* WORK REQUIRED
Identify every line in the records below that contains the word "usage", and copy each of those lines.
━━━ THE INPUT ━━━
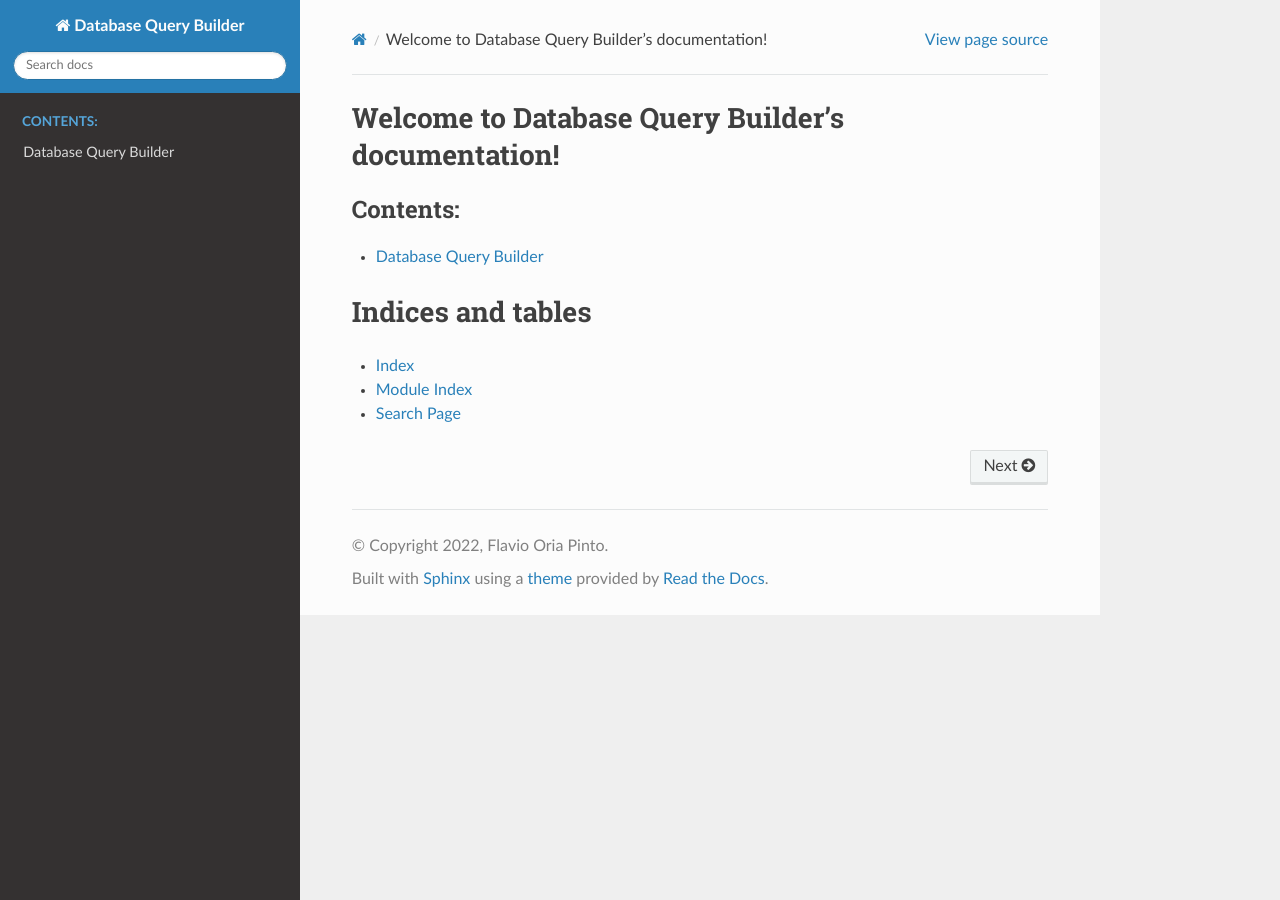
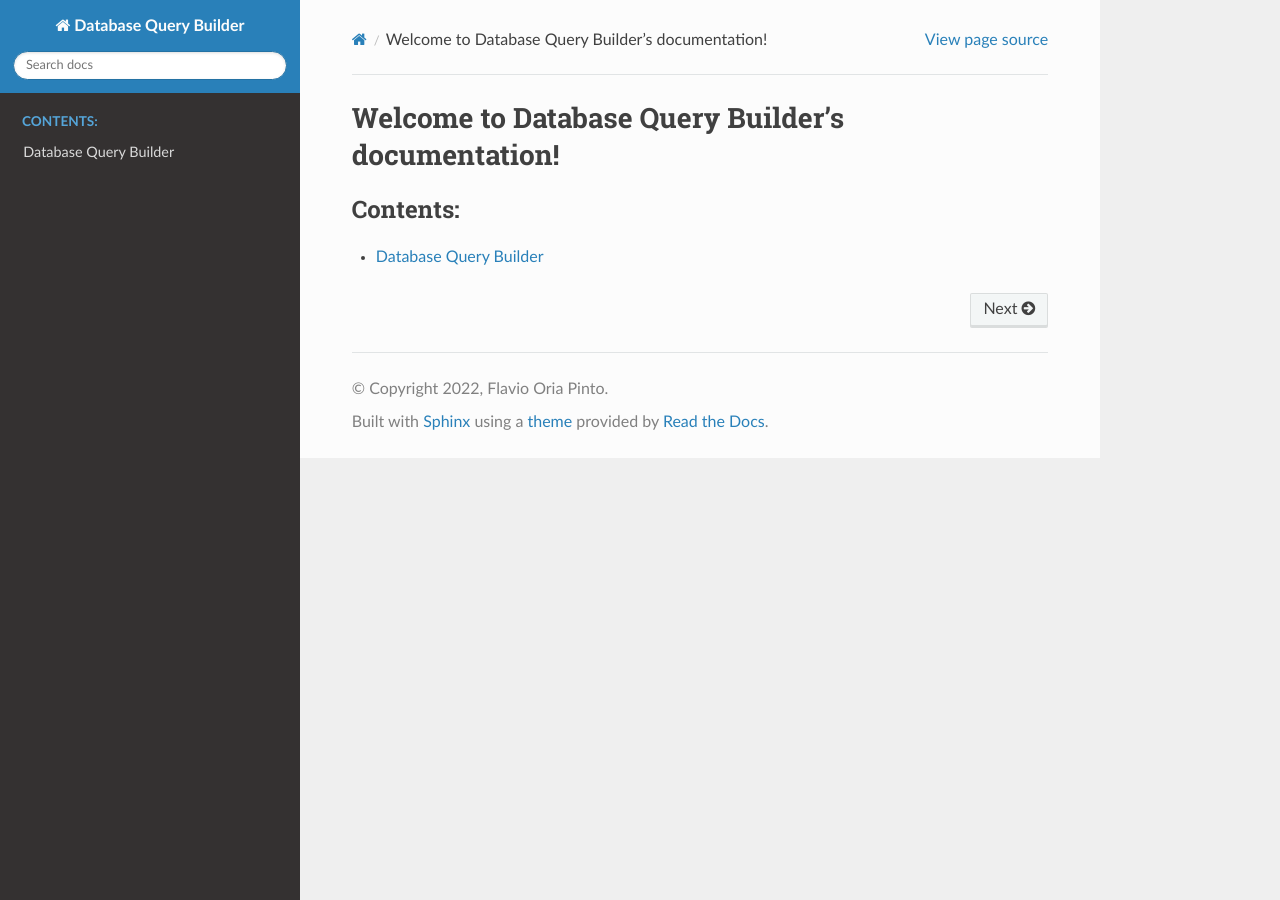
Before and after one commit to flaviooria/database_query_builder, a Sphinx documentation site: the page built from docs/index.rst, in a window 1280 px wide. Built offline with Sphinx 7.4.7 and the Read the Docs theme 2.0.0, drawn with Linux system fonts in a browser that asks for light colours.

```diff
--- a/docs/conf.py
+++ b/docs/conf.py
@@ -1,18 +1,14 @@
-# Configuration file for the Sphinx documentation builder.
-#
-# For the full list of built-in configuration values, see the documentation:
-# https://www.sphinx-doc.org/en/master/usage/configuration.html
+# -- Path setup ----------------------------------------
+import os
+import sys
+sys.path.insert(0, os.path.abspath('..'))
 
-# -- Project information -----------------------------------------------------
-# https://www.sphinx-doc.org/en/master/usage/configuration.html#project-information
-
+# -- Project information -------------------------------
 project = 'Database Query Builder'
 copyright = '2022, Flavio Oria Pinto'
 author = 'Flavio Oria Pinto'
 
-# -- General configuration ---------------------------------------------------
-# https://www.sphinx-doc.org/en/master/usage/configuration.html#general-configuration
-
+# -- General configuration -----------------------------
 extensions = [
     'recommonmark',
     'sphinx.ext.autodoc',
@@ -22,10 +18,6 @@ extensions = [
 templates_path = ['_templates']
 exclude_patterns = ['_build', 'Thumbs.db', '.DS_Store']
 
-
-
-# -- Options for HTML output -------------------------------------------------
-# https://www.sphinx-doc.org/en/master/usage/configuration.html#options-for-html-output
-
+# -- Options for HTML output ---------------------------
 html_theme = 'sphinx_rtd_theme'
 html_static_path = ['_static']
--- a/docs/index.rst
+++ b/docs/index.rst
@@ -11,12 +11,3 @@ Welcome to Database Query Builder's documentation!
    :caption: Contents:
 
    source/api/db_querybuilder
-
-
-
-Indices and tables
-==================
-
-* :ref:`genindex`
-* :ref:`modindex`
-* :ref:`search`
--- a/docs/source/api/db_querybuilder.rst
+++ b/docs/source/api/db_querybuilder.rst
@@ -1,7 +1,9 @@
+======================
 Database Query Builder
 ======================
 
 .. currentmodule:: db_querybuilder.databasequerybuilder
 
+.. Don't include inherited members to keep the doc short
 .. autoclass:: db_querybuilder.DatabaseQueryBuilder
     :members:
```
━━━
━━━ THE INPUT ━━━
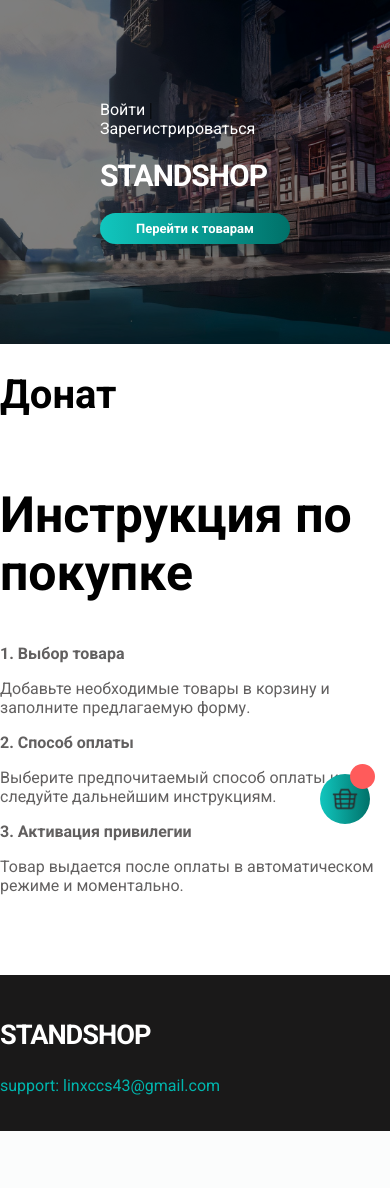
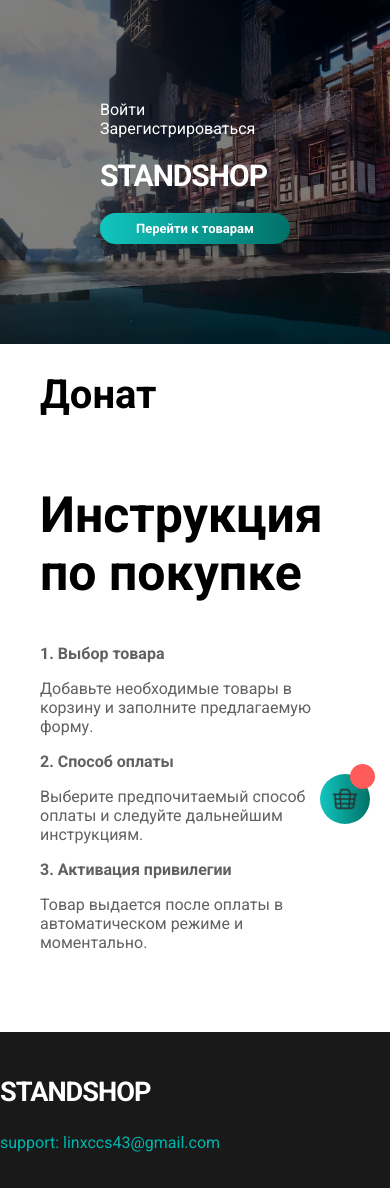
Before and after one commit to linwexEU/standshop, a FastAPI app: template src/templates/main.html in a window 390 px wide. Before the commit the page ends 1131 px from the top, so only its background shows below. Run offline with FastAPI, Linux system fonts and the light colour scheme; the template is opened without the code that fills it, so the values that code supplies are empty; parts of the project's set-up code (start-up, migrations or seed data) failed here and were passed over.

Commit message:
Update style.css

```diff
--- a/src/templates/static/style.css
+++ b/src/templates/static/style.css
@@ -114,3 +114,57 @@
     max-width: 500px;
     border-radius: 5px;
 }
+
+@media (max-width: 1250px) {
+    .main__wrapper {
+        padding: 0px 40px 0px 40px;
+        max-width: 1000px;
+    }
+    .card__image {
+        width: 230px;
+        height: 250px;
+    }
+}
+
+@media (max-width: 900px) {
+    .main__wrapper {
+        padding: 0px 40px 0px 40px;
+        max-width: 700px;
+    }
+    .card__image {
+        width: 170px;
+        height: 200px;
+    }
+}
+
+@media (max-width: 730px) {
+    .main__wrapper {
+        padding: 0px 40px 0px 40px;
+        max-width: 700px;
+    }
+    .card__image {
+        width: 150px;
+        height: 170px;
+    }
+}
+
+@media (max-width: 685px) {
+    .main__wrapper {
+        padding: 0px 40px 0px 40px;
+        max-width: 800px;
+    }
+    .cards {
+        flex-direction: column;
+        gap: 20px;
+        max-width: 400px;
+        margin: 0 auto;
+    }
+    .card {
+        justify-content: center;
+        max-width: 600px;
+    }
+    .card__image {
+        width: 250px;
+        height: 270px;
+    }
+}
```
━━━
━━━ THE INPUT ━━━
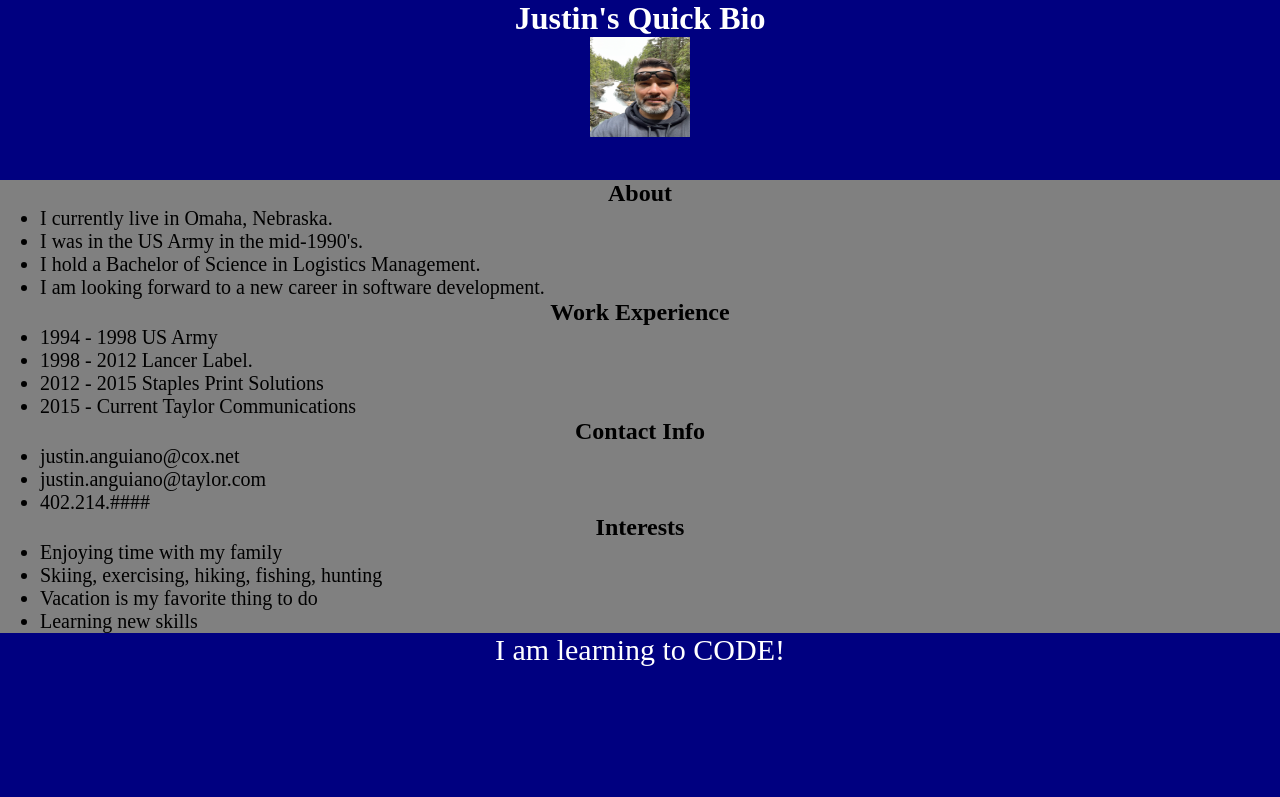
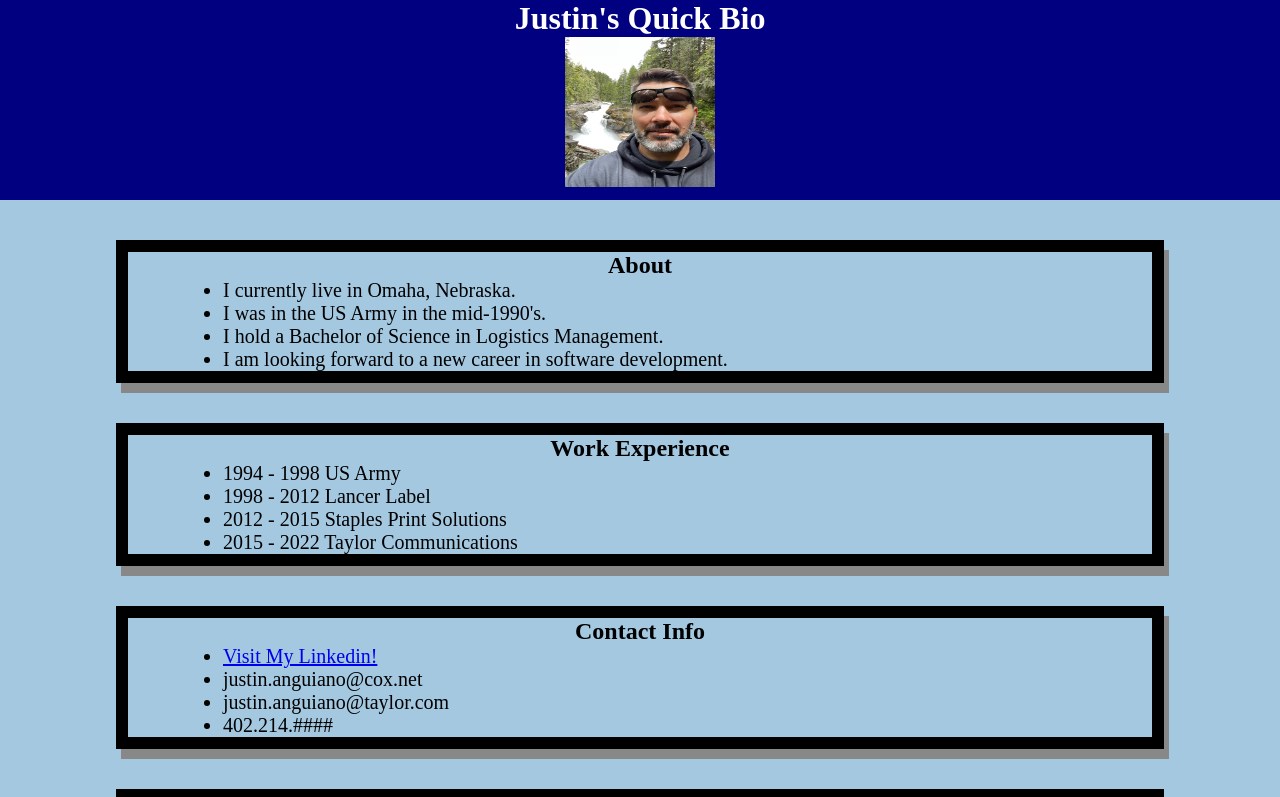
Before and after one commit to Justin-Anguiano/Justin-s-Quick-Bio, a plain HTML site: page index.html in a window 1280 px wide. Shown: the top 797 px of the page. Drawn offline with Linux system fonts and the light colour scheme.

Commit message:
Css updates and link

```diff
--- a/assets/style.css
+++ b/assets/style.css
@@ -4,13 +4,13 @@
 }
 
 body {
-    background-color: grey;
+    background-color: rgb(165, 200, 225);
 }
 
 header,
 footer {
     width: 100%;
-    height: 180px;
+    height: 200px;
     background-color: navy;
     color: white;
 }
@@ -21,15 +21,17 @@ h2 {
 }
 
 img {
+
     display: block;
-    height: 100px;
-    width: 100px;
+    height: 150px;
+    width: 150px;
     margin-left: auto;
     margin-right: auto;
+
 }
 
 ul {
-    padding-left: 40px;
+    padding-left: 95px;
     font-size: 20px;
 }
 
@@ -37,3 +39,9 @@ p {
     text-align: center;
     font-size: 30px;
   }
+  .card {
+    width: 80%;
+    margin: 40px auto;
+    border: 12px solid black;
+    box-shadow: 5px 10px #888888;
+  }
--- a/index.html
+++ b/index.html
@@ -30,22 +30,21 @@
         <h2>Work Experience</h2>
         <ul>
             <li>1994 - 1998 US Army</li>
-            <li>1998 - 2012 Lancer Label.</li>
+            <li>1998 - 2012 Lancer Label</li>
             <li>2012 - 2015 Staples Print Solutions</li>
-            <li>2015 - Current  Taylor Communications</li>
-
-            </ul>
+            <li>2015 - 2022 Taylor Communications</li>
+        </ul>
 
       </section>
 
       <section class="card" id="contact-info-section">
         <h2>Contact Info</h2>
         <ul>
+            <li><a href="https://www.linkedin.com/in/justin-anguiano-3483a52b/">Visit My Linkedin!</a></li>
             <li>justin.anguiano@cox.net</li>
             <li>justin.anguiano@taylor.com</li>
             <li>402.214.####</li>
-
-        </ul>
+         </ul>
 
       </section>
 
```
━━━
* ANSWER TO THIS PROBLEM
-# https://www.sphinx-doc.org/en/master/usage/configuration.html
-# https://www.sphinx-doc.org/en/master/usage/configuration.html#project-information
-# https://www.sphinx-doc.org/en/master/usage/configuration.html#general-configuration
-# https://www.sphinx-doc.org/en/master/usage/configuration.html#options-for-html-output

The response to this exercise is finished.